News of the deal, struck earlier this year between Cairo's cash-strapped government and Riyadh, provoked angry protests by Egyptians, who saw the agreement as a blow to national sovereignty.
Under the agreement, announced in April, the Sanafir and Tiran islands – which are located off the coast of Eilat in southern Israel – would have been ceded to Saudi Arabia. The two islands provide Israel's only access to the Port of Aqaba; it was an Egyptian blockade of that passage which helped spark the 1967 Six Day War. Israel had apparently been notified of the deal.
Egyptian officials defended the agreement by noting that both islands had been under Saudi control until 1950, when Riyadh asked Cairo to "protect them" from Israel. They were captured during the Six Day War and handed to Egypt under its 1979 peace treaty with Israel.
But the court was unimpressed, and rejected the deal according to reports Tuesday.
Egypt's government can still appeal the ruling in a higher court, which it is likely to do – though that may risk renewed protests.
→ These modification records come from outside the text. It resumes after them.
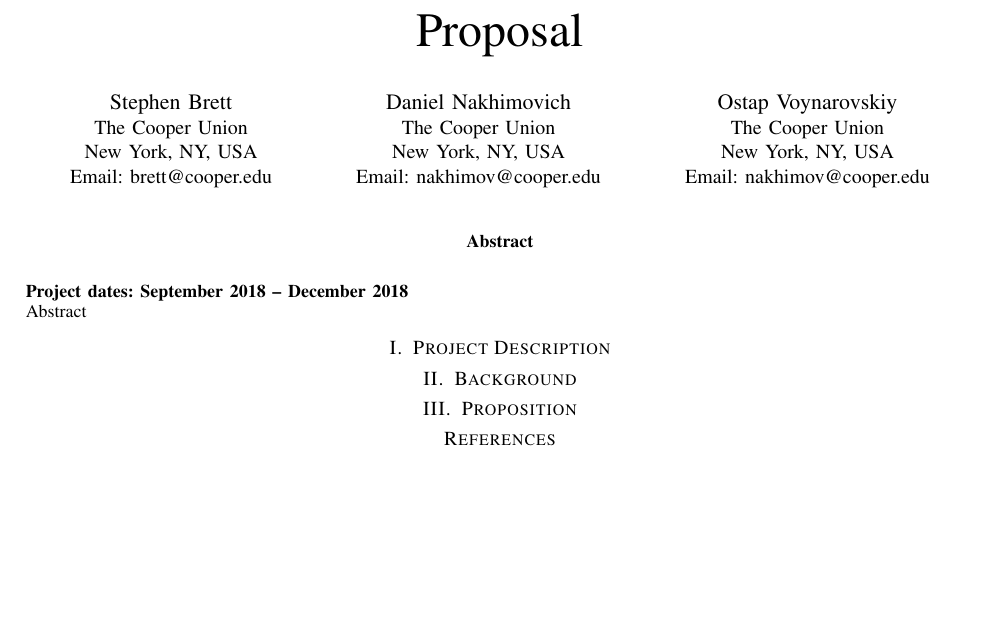
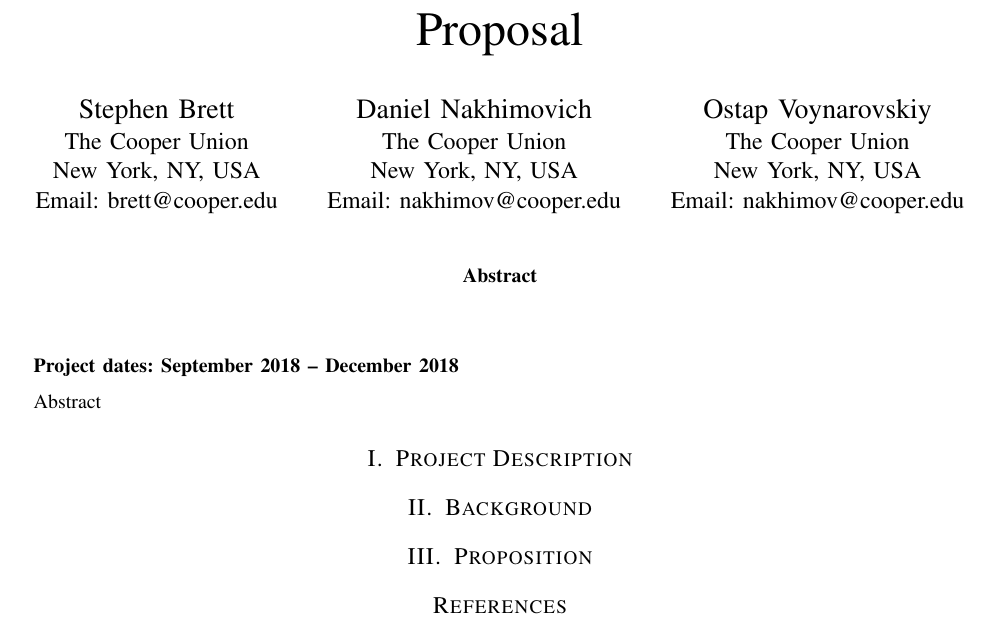
Before and after one commit to ostapstephan/SeniorProject, a LaTeX paper (proposal.tex): part of the page, cut so that both start at the same text, the shorter picture padded with empty space. Compiled offline with pdfLaTeX.

Commit message:
changed line spacing, font size

```diff
--- a/proposal.tex
+++ b/proposal.tex
@@ -1,4 +1,4 @@
-\documentclass[conference,onecolumn]{IEEEtran}
+\documentclass[12pt,conference,onecolumn]{IEEEtran}
 \usepackage{graphicx}
 \usepackage{amsmath}
 \usepackage{url}
@@ -28,7 +28,7 @@
 }
 
 \maketitle
-
+\renewcommand{\baselinestretch}{1.5}
 \begin{abstract}
 \textbf{\\Project dates: September 2018 -- December 2018\\}
 \textnormal{
```
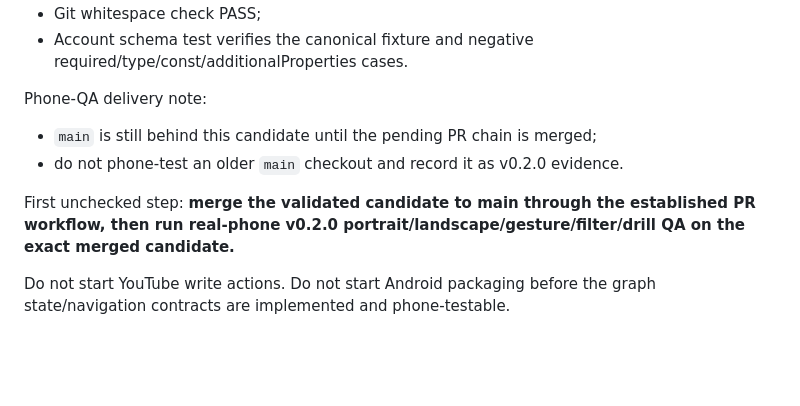
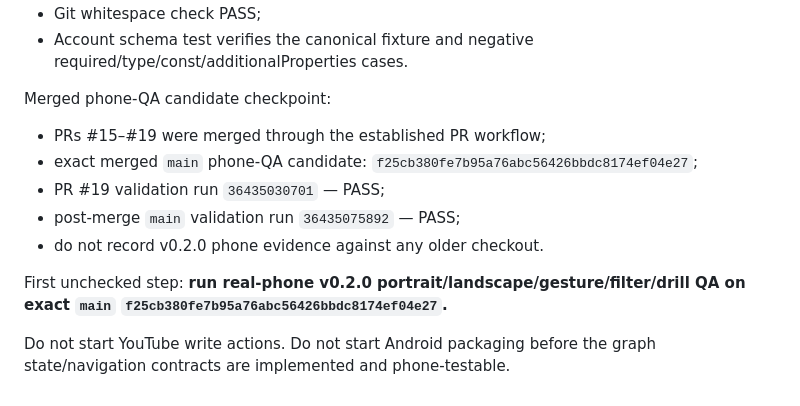
Before and after one commit to faric-ua/faric-music-graph, a Markdown page: CURRENT_HANDOFF.md, the part around the change. Drawn GitHub-style; blank space fills up the shorter version.

Commit message:
docs: hand off merged v0.2.0 candidate to phone QA

```diff
--- a/CURRENT_HANDOFF.md
+++ b/CURRENT_HANDOFF.md
@@ -211,11 +211,14 @@ Final static/unit/schema validation checkpoint:
 - Git whitespace check PASS;
 - Account schema test verifies the canonical fixture and negative required/type/const/additionalProperties cases.
 
-Phone-QA delivery note:
-- `main` is still behind this candidate until the pending PR chain is merged;
-- do not phone-test an older `main` checkout and record it as v0.2.0 evidence.
+Merged phone-QA candidate checkpoint:
+- PRs #15–#19 were merged through the established PR workflow;
+- exact merged `main` phone-QA candidate: `f25cb380fe7b95a76abc56426bbdc8174ef04e27`;
+- PR #19 validation run `36435030701` — PASS;
+- post-merge `main` validation run `36435075892` — PASS;
+- do not record v0.2.0 phone evidence against any older checkout.
 
 First unchecked step:
-**merge the validated candidate to main through the established PR workflow, then run real-phone v0.2.0 portrait/landscape/gesture/filter/drill QA on the exact merged candidate.**
+**run real-phone v0.2.0 portrait/landscape/gesture/filter/drill QA on exact `main` `f25cb380fe7b95a76abc56426bbdc8174ef04e27`.**
 
 Do not start YouTube write actions. Do not start Android packaging before the graph state/navigation contracts are implemented and phone-testable.
```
The government of President Abdel Fatah al-Sisi is desperate for Saudi aid as it continued to struggle with a shattered economy and growing debts, following years of instability after the overthrow of Hosni Mubarak in 2011, and his Islamist successor Mohammed Morsi in 2013.